Brian Jupiter's whole smoked alligator at Frontier (Courtesy of Frontier )
Chef Brian Jupiter has earned a reputation for cooking the gamiest of game meats at Noble Square bar Frontier (1072 N. Milwaukee Ave.). When we heard that he recently added a smoked alligator to his lineup of whole animals, we called him up to hear more about the cooking process—and find out if gator-eating parties might just become the new pig roast.
Why’d you want to start offering whole smoked alligator?

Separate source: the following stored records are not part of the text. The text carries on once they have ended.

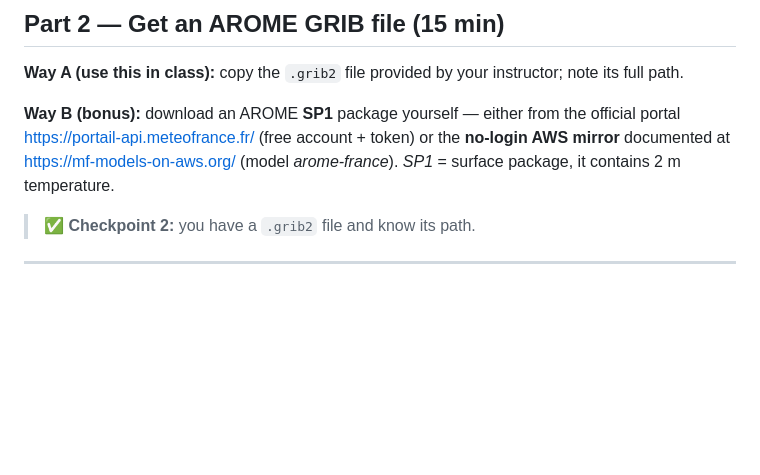
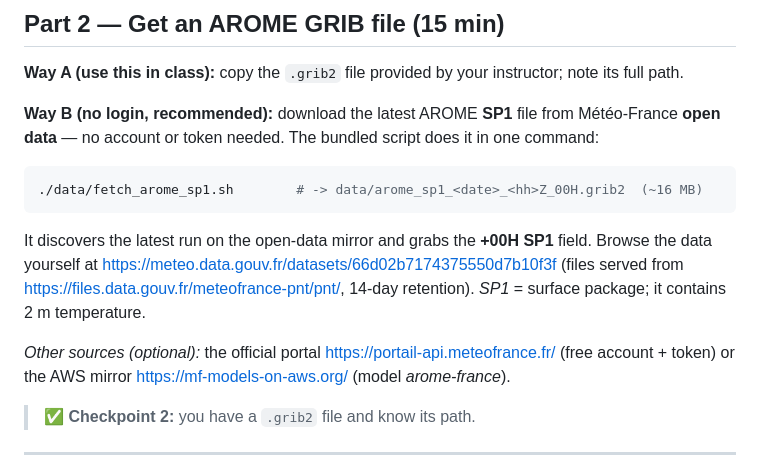
Before and after one commit to nudibranches-tech/tauri-tp, a Markdown page: arome-tauri-weather-lab-student.md, the part around the change. Rendered like a GitHub page; blank space fills up the shorter version.

Commit message:
Part 2: get GRIB files from Meteo-France open data (no login)
Lead Way B with the no-login data.gouv.fr open-data mirror via the bundled
data/fetch_arome_sp1.sh, instead of the token portal / AWS mirror. Easier for
students to obtain a .grib2 file.

Closes #1

````diff
--- a/arome-tauri-weather-lab-student.md
+++ b/arome-tauri-weather-lab-student.md
@@ -132,10 +132,20 @@ backend = `src-tauri/src/lib.rs` (**not** `main.rs`), `src-tauri/Cargo.toml`,
 
 **Way A (use this in class):** copy the `.grib2` file provided by your instructor; note its full path.
 
-**Way B (bonus):** download an AROME **SP1** package yourself — either from the official portal
-<https://portail-api.meteofrance.fr/> (free account + token) or the **no-login AWS mirror**
-documented at <https://mf-models-on-aws.org/> (model *arome-france*). *SP1* = surface package, it
+**Way B (no login, recommended):** download the latest AROME **SP1** file from Météo-France
+**open data** — no account or token needed. The bundled script does it in one command:
+
+```bash
+./data/fetch_arome_sp1.sh        # -> data/arome_sp1_<date>_<hh>Z_00H.grib2  (~16 MB)
+```
+
+It discovers the latest run on the open-data mirror and grabs the **+00H SP1** field. Browse the
+data yourself at <https://meteo.data.gouv.fr/datasets/66d02b7174375550d7b10f3f> (files served from
+<https://files.data.gouv.fr/meteofrance-pnt/pnt/>, 14-day retention). *SP1* = surface package; it
 contains 2 m temperature.
+
+*Other sources (optional):* the official portal <https://portail-api.meteofrance.fr/> (free
+account + token) or the AWS mirror <https://mf-models-on-aws.org/> (model *arome-france*).
 
 > ✅ **Checkpoint 2:** you have a `.grib2` file and know its path.
 
````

Well, I’m from New Orleans, so I’ve been eating alligator all my life. We’re always looking for ways to change the game up. We have alligator ribs added to the menu already, and we wanted to have something different and unique for that whole animal section [of our menu]. The alligator was definitely something that I knew would make people go crazy, for one, and alligator intimidates a lot of people as well. The first one, we brought it out and people literally got out of their seats and started taking pictures and stuff. I always want to make them think, “What is he going to do next?”
What’s the smoking process like, from start to finish?
Well right now we’re still getting farm gators, so they’re smaller, because alligators are very temperamental in the sense that they don’t eat when it’s cold, or [when] the temperatures drop at all, they go basically into a hibernation type of thing. The gators that we’re getting now are still small, but in July, the wild season opens. So we’re going to get larger alligators in July. We’ll probably be looking at something around 6 feet in July. We’re not going to go over that size because alligators, the bigger they get, the more fatty they get, and the fat is not a pleasant taste. So, we’re taking these little gators, we’re stuffing the bellies with chicken, you know, just seasoned with some Cajun spice and salt and pepper, and we sew the belly shut. We rub the alligator itself with olive oil, salt, pepper, garlic and Cajun [spices], and we wrap it in foil for the first hour [of the smoking process.] After that, we remove the foil and, with a spray bottle, we baste it, spray it down, spray it down, about every 30 minutes or so. We [baste with] a mixture of olive oil and garlic powder, some salt a little bit of water, ’cause the alligator’s very lean, so we have to keep it moist to keep it from drying out. The main process is making sure you baste it, baste it, and … we have apple and cherry wood for the smoker. We’re looking at probably about a 3-4 hour cook time.
Is the smoked alligator destined to be the next pig roast?
The pigs and the boars are always going to dominate, because it’s hard to get large groups to eat a whole alligator. So the pigs and the boars are the easiest sells from the customer standpoint, but people that are adventurous are definitely going to try out alligator for sure. We’re getting calls like crazy about it. I actually did a whole gator yesterday at the Chefs on the Grill event, and the people were taking pcitures like crazy.
How much will this alligator run you?
We’re still trying to nail that part down. I’ll know a little bit better once these wild gators come in and I see where they’re come in at as far as size and price. ‘Cause honestly, right now they’re only about 11-12 pounds each. [Pricing will be] based off the size and what I’m paying for them, and right now, it’s really high. Like that farm stuff is coming in about $19 a pound right now. We’ve only done one so far and we did that one at $575, and we actually gave them two smaller gators, just because they weren’t up to the size we wanted them to be yet. So yeah, I’m thinking minimum $575. If I get 6-footers, the price would go up to but won’t exceed $700. [That serves] 10-12 people. With the sides for that … we’re doing a house-made duck andouille sausage, chicken jambalaya, and the rest of the sides are the same [as with our pig roasts], we’re still doing the Caesar salad with the polenta croutons and the succotash and the johnny cakes. I would like to get five days [advanced notice]. Sometimes I can make it work in three. Five would give me the guarantee that I can get ‘em in time.